Adam Fink

There is a fine line to winning, and Minnesota’s men’s basketball team is finding that barrier difficult to cross.

After making a 15-point comeback at Purdue last Wednesday before losing, the Gophers again found themselves in a large hole Saturday against Indiana.

The Gophers dug themselves into an 18-point deficit before rallying, only to fall short 86-81 in overtime against the Hoosiers at Williams Arena.

Playing without Moe Hargrow (11.4 points per game) for the first time since he quit the team Friday, Minnesota came back behind a tenacious zone defense, a determined Kris Humphries and an all-around team effort.

In the end, it came down to the Gophers missing two free throws in overtime and Indiana’s A.J. Moye scoring four points.

“We put ourselves in a position to win,” Gophers coach Dan Monson said. “But when you are struggling, you don’t make the plays. They made the plays to win and we didn’t make the plays.”

Minnesota (8-9, 0-5 Big Ten) is off to its worst start since 1988, when the team started the conference schedule with the same record. Sixteen years ago, however, those Gophers won game number six.

The difference between earning a win Saturday and losing wasn’t lost on Hoosiers coach Mike Davis.

“When you get down, you get down,” Davis said. “It’s only going to take one win for them to get going in the right direction.”

Early on it didn’t seem as though Saturday was going to be that day.

Minnesota switched to a zone defense near the end of the first half when the deficit had swelled to 42-24.

This slowed Indiana’s tempo and allowed Minnesota to mount a comeback.

“We got to get that early start and we wouldn’t be in that position,” said Minnesota’s Stan Gaines, who had a career-high 16 points. “It’s hard to come back.”

Humphries, who scored 20 of his 24 points in the second half, made two free throws to give Minnesota a 71-68 lead with 3:21 remaining.

“We’re putting ourselves into position to win games,” Humphries said. “It’s a situation where we’ve got to buckle down.”

Instead, the Hoosiers (10-6, 4-1) answered. Indiana’s Bracey Wright, who finished with 22 points and was one of five Hoosiers in double figures, scored four of his team’s next six points.

Trailing 75-73, the Gophers had two options: try for the tie or go for the win. Minnesota opted for the first choice and Kris Humphries muscled his way into the paint for a soft hook shot to force an extra five-minute session.

“We actually did talk about it,” Monson said. “It’s easy to hindsight. There is no way you are going to jack a three at home, down two.”

Twice in the past week, Minnesota has found itself in a position to win in the waning minutes. And twice the team has lost.

While Gaines called Saturday’s defeat part of the team’s learning curve, the lessons are becoming harder to swallow.

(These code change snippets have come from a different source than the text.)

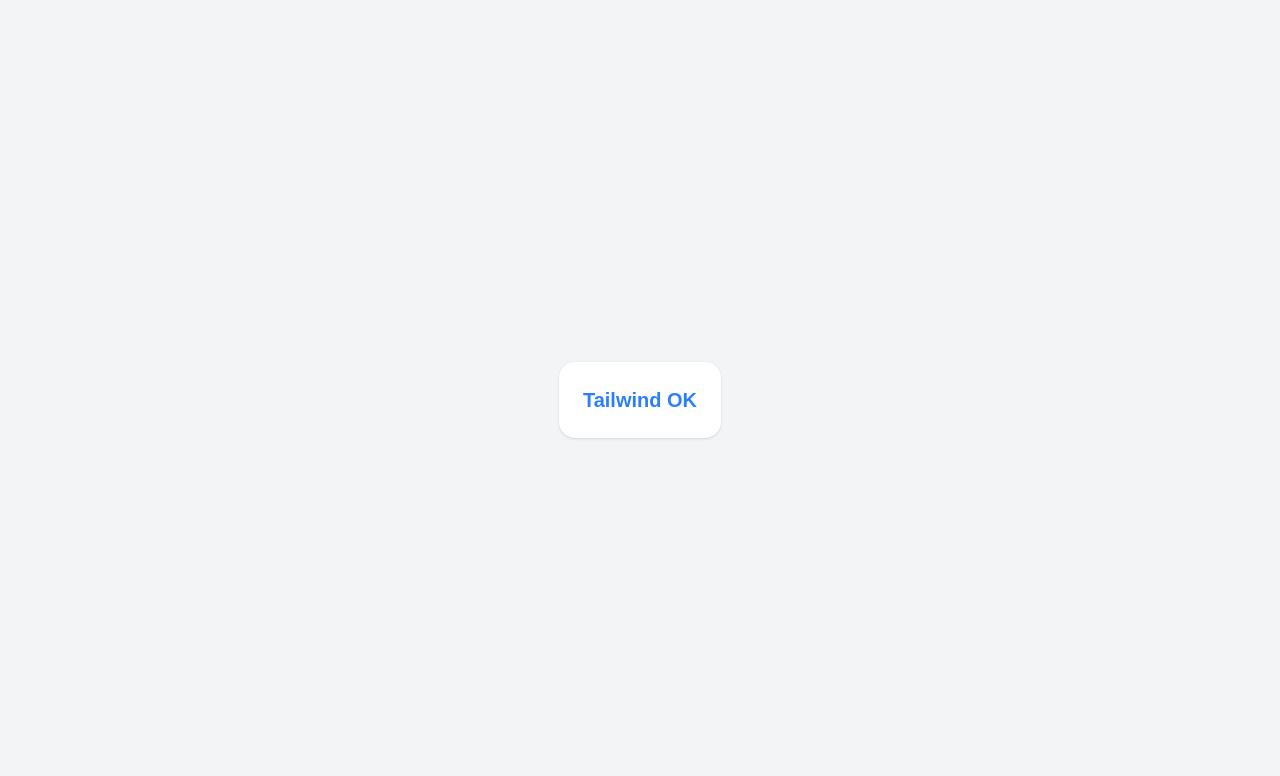
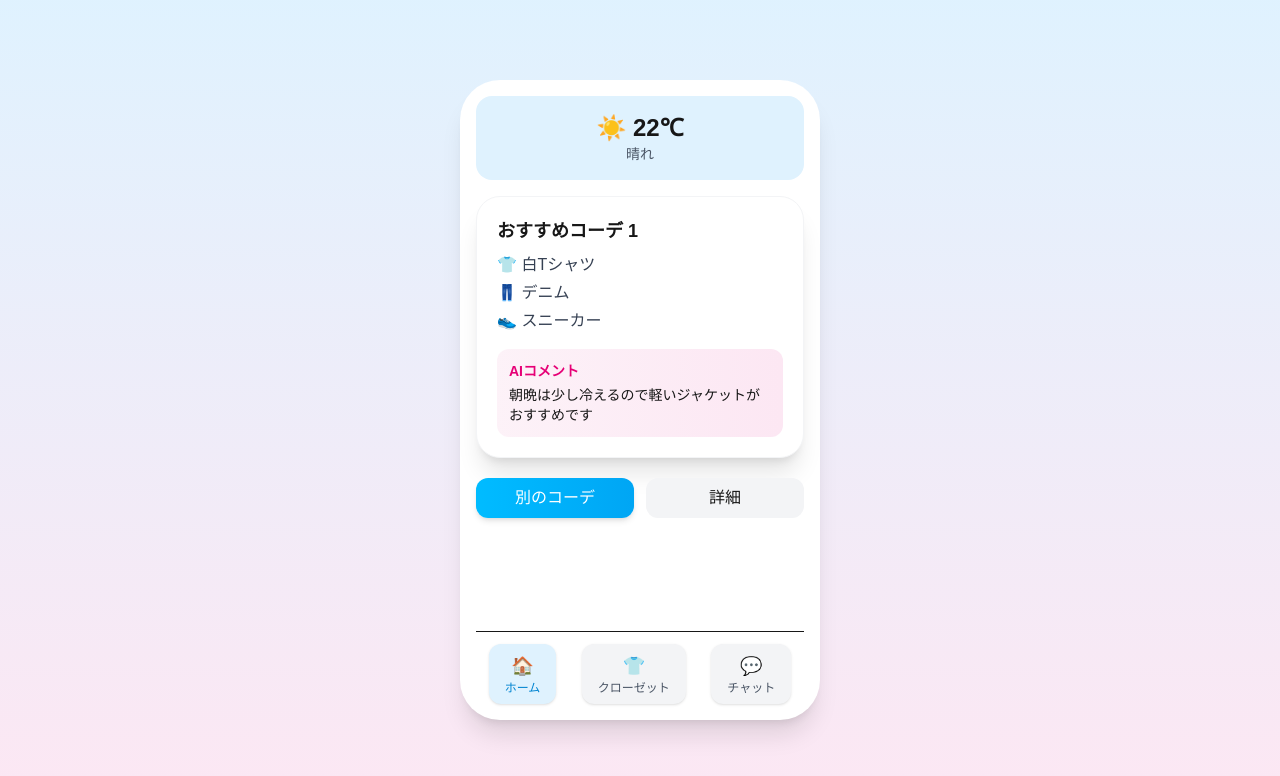
Before and after one commit to ms-engineer-bc26-01/teamB_section_8, a Next.js app in the folder frontend/: page / in a window 1280 px wide. Shown: the top 776 px of the page. Built offline with nearby package versions, Linux system fonts and the light colour scheme; sample sign-in values are in the browser's storage.

Commit message:
ダッシュボード画面作成（仮）

```diff
--- a/frontend/app/login/page.tsx
+++ b/frontend/app/login/page.tsx
@@ -8,18 +8,38 @@
 export default function LoginPage() {
   const router = useRouter();
 
-  //  状態管理
+  // 状態管理（メールアドレス・パスワード・ローディング状態）
   const [email, setEmail] = useState("");
   const [password, setPassword] = useState("");
+  const [loading, setLoading] = useState(false);
 
-  //  ログイン処理
+  // ログイン処理
   const handleLogin = async () => {
+    // 入力チェック
+    if (!email || !password) {
+      alert("メールアドレスとパスワードを入力してください");
+      return;
+    }
+
     try {
+      // ローディング開始
+      setLoading(true);
+
+      // Firebase認証でログイン
       await signInWithEmailAndPassword(auth, email, password);
+
+      // ログイン状態をローカルストレージに保存（ログイン判定用）
+      localStorage.setItem("login", "true");
+
+      // ログイン成功後、ダッシュボードへ遷移
       router.push("/");
     } catch (error) {
+      // エラー時の処理
       alert("ログインに失敗しました");
       console.error(error);
+    } finally {
+      // ローディング終了
+      setLoading(false);
     }
   };
 
@@ -59,9 +79,10 @@
           />
         </div>
 
-        {/* 🔘 ログインボタン */}
+        {/* ログインボタン */}
         <button
           onClick={handleLogin}
+          disabled={loading}
           className="
             w-full py-3 rounded-xl text-sm font-semibold text-white
             bg-gradient-to-r from-sky-400 to-pink-400
@@ -69,9 +90,10 @@
             transition-all duration-200
             hover:scale-105 hover:shadow-lg
             active:scale-95
+            disabled:opacity-50 disabled:cursor-not-allowed
           "
         >
-          ログイン
+          {loading ? "ログイン中..." : "ログイン"}
         </button>
 
       </div>
--- a/frontend/app/page.tsx
+++ b/frontend/app/page.tsx
@@ -1,10 +1,153 @@
-export default function Home() {
+"use client";
+
+import { useEffect, useState } from "react";
+import { useRouter, usePathname } from "next/navigation";
+
+export default function DashboardPage() {
+  const router = useRouter();
+  const pathname = usePathname();
+
+  // コーデ切り替え用インデックス
+  const [index, setIndex] = useState(0);
+
+  // ダミーデータ（後でAPIに置き換え）
+  const outfits = [
+    {
+      tops: "白Tシャツ",
+      bottoms: "デニム",
+      shoes: "スニーカー",
+      comment: "朝晩は少し冷えるので軽いジャケットがおすすめです"
+    },
+    {
+      tops: "薄手ニット",
+      bottoms: "スカート",
+      shoes: "ローファー",
+      comment: "少し肌寒いのでニットスタイルがぴったりです"
+    }
+  ];
+
+  const data = {
+    temp: 22,
+    weather: "晴れ"
+  };
+
+  // ログイン状態チェック（未ログインならログイン画面へ遷移）
+  useEffect(() => {
+    const isLoggedIn = localStorage.getItem("login");
+
+    if (!isLoggedIn) {
+      router.push("/login");
+    }
+  }, []);
+
   return (
-    <main className="min-h-screen flex items-center justify-center bg-gray-100">
-      <div className="bg-white p-6 rounded-2xl shadow">
-        <h1 className="text-xl font-bold text-blue-500">
-          Tailwind OK
-        </h1>
+    <main className="min-h-screen flex items-center justify-center bg-gradient-to-b from-sky-100 to-pink-100">
+
+      {/* スマホ風コンテナ */}
+      <div className="w-[360px] h-[640px] bg-white rounded-[40px] shadow-xl p-4 flex flex-col justify-between">
+
+        {/* 上部エリア */}
+        <div>
+
+          {/* 天気カード */}
+          <div className="bg-sky-100 rounded-2xl p-4 text-center mb-4">
+            <h1 className="text-2xl font-bold">
+              ☀️ {data.temp}℃
+            </h1>
+            <p className="text-sm text-gray-600">{data.weather}</p>
+          </div>
+
+          {/* コーデカード */}
+          <div className="bg-white rounded-3xl shadow-xl border border-gray-100 p-5 mb-5">
+            <h2 className="font-bold text-lg mb-2">
+              おすすめコーデ {index + 1}
+            </h2>
+
+            {/* アイテム一覧 */}
+            <ul className="text-gray-700 space-y-1">
+              <li>👕 {outfits[index].tops}</li>
+              <li>👖 {outfits[index].bottoms}</li>
+              <li>👟 {outfits[index].shoes}</li>
+            </ul>
+
+            {/* AIコメント */}
+            <div className="mt-4 bg-gradient-to-r from-pink-50 to-pink-100 rounded-xl p-3 text-sm">
+              <p className="text-pink-600 font-semibold mb-1">
+                AIコメント
+              </p>
+              <p>{outfits[index].comment}</p>
+            </div>
+          </div>
+
+          {/* アクションボタン */}
+          <div className="flex gap-3 mb-4">
+            <button
+              onClick={() => setIndex((index + 1) % outfits.length)}
+              className="flex-1 bg-gradient-to-r from-sky-400 to-sky-500 text-white py-2 rounded-xl shadow-md active:scale-95 transition"
+            >
+              別のコーデ
+            </button>
+
+            <button className="flex-1 bg-gray-100 py-2 rounded-xl active:scale-95 transition">
+              詳細
+            </button>
+          </div>
+
+        </div>
+
+        {/* 下部ナビゲーション（ボタン風UI + 現在ページのハイライト） */}
+        <div className="border-t pt-3 flex justify-around">
+
+          {/* ホーム */}
+          <button
+            onClick={() => router.push("/")}
+            className={`
+              flex flex-col items-center justify-center
+              px-4 py-2 rounded-xl shadow-sm
+              active:scale-95 transition
+              ${pathname === "/"
+                ? "bg-sky-100 text-sky-600"
+                : "bg-gray-100 text-gray-600"}
+            `}
+          >
+            <span className="text-lg">🏠</span>
+            <span className="text-xs">ホーム</span>
+          </button>
+
+          {/* クローゼット */}
+          <button
+            onClick={() => router.push("/closet")}
+            className={`
+              flex flex-col items-center justify-center
+              px-4 py-2 rounded-xl shadow-sm
+              active:scale-95 transition
+              ${pathname === "/closet"
+                ? "bg-sky-100 text-sky-600"
+                : "bg-gray-100 text-gray-600"}
+            `}
+          >
+            <span className="text-lg">👕</span>
+            <span className="text-xs">クローゼット</span>
+          </button>
+
+          {/* チャット */}
+          <button
+            onClick={() => router.push("/chat")}
+            className={`
+              flex flex-col items-center justify-center
+              px-4 py-2 rounded-xl shadow-sm
+              active:scale-95 transition
+              ${pathname === "/chat"
+                ? "bg-sky-100 text-sky-600"
+                : "bg-gray-100 text-gray-600"}
+            `}
+          >
+            <span className="text-lg">💬</span>
+            <span className="text-xs">チャット</span>
+          </button>
+
+        </div>
+
       </div>
     </main>
   );
```
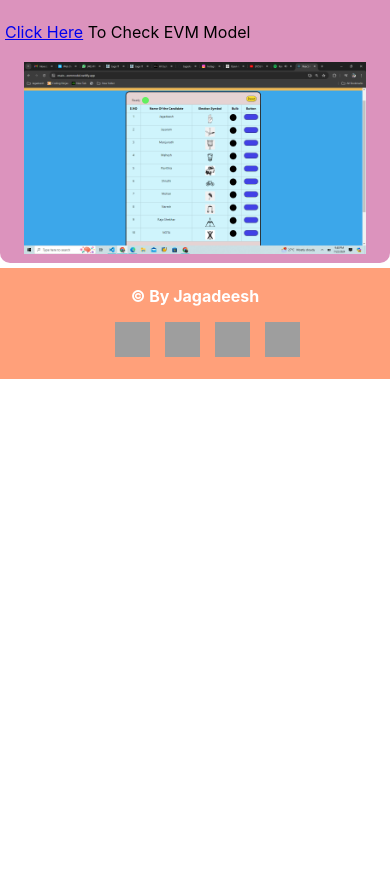
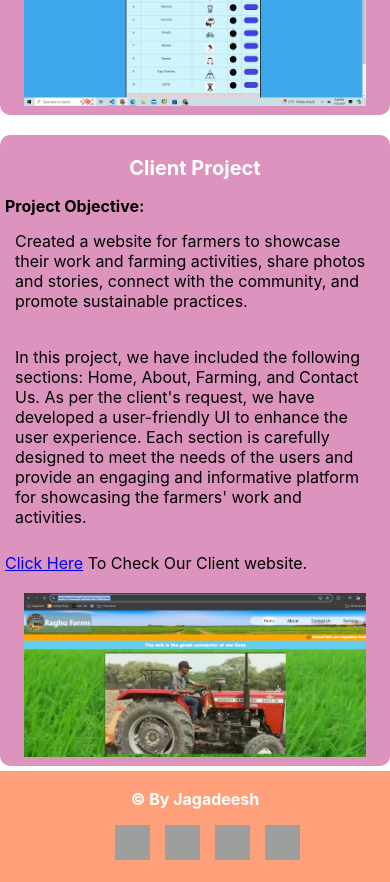
Before and after one commit to BarikiJagadeesh/JagaIt, a React (Create React App) app: page / in a window 390 px wide. Shown: the part 5560-6442 px from the top of the page. Before the commit the page ends 5939 px from the top, so only its background shows below. Built offline with nearby package versions, Linux system fonts and the light colour scheme; grey boxes are pictures that could not be loaded; a web font is replaced by a local one.

Commit message:
Adding Poject to the site

```diff
--- a/src/Components/About/About.js
+++ b/src/Components/About/About.js
@@ -2,7 +2,7 @@ import React from 'react';
 import styles from './About.module.css';
 import Mohan from '../../Assets/Mohan.png';
 import Jaga from '../../Assets/Jagadeesh.png';
-import Hareesh from '../../Assets/HareeshPic.png'
+import Hareesh from '../../Assets/HareeshPic.png';
 
 
 const About = () => {
--- a/src/Components/Home/Home.module.css
+++ b/src/Components/Home/Home.module.css
@@ -127,15 +127,17 @@ h3{
 
    .HomeDataContainer{
       flex-wrap: wrap;
-      height:100vh ;
+      height:80vh ;
    }
    .HomeTextData{
       width: 100%;
    }
    .HomeImageContainer{
       width: 100%;
+      height: 50%;
    }
    .HomeImageContainer img{
       width: 80%;
+      height: 100%;
    }
  }
--- a/src/Components/OurWorks/Works.js
+++ b/src/Components/OurWorks/Works.js
@@ -1,6 +1,7 @@
 import React from 'react';
 import styles from './Works.module.css';
-import Evm from '../../Assets/EVM.png'
+import Evm from '../../Assets/EVM.png';
+import Raghu from '../../Assets/RaghuFarm.png';
 
 const Works = () => {
   return (
@@ -8,6 +9,8 @@ const Works = () => {
       <div className={styles.WorksHeading}>
         <p>Our Works</p>
       </div>
+      <div className={styles.Container}>
+
         <div className={styles.WorksDataContainer}>
           <div className={styles.WorksShowcaseSection}>
             <p className={styles.WorkHeading}><a href='https://main--evmmodel.netlify.app/' target='_blank' rel="noreferrer" >Volunteer work</a></p>
@@ -27,6 +30,26 @@ const Works = () => {
             </div>
           </div>
         </div>
+        <div className={styles.WorksDataContainer}>
+          <div className={styles.WorksShowcaseSection}>
+            <p className={styles.WorkHeading}><a href='https://barikijagadeesh.github.io/RaghuFarms/' target='_blank' rel="noreferrer" >Client Project</a></p>
+            <strong>Project Objective:</strong>
+            <div className={styles.WorkData}>
+              <div>
+                <p>Created a website for farmers to showcase their work and farming activities, share photos and stories, connect with the community, and promote sustainable practices.</p>
+
+                <p>In this project, we have included the following sections: Home, About, Farming, and Contact Us. As per the client's request, we have developed a user-friendly UI to enhance the user experience. Each section is carefully designed to meet the needs of the users and provide an engaging and informative platform for showcasing the farmers' work and activities.</p>
+
+                <a href='https://barikijagadeesh.github.io/RaghuFarms/' target='_blank' rel="noreferrer">Click Here</a> To Check Our Client website.
+              </div>
+
+              <div className={styles.WorkImg}>
+                  <a href='https://barikijagadeesh.github.io/RaghuFarms/' target='_blank' rel="noreferrer"><img src={Raghu} alt='Evm Model' /></a>
+              </div>
+            </div>
+          </div>
+       </div>
+      </div>
     </div>
   )
 }
--- a/src/Components/OurWorks/Works.module.css
+++ b/src/Components/OurWorks/Works.module.css
@@ -17,6 +17,7 @@
     padding: 5px;
     width: 45%;
     border-radius: 10px;
+
 }
 
 .WorkHeading{
@@ -50,14 +51,26 @@
     width: 90%;
 }
 .WorkImg img{
-
-
     width: 100%;
 }
 
+.Container{
+    display: flex;
+    justify-content: space-around;
+}
 
-@media (min-width:250px) and (max-width:550px) {
+
+@media (min-width:250px) and (max-width:760px) {
    .WorksDataContainer{
         width: 100%;
    }
+   .Container{
+    flex-wrap: wrap;
+    justify-content: center;
+
+   }
+
+   .WorksDataContainer{
+    margin-top: 20px;
+   }
 }
```
Also changed, not shown: src/Assets/RaghuFarm.png (added). Lines whose indentation alone changed are shown as unchanged.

And for a team that is only a few plays from sitting in the upper half of the standings, another loss makes it even tougher to stay focused and upbeat.

“We can’t string anything together until we get a win,” Monson said. “We are almost there and we need to get through this. There is a very fine line.”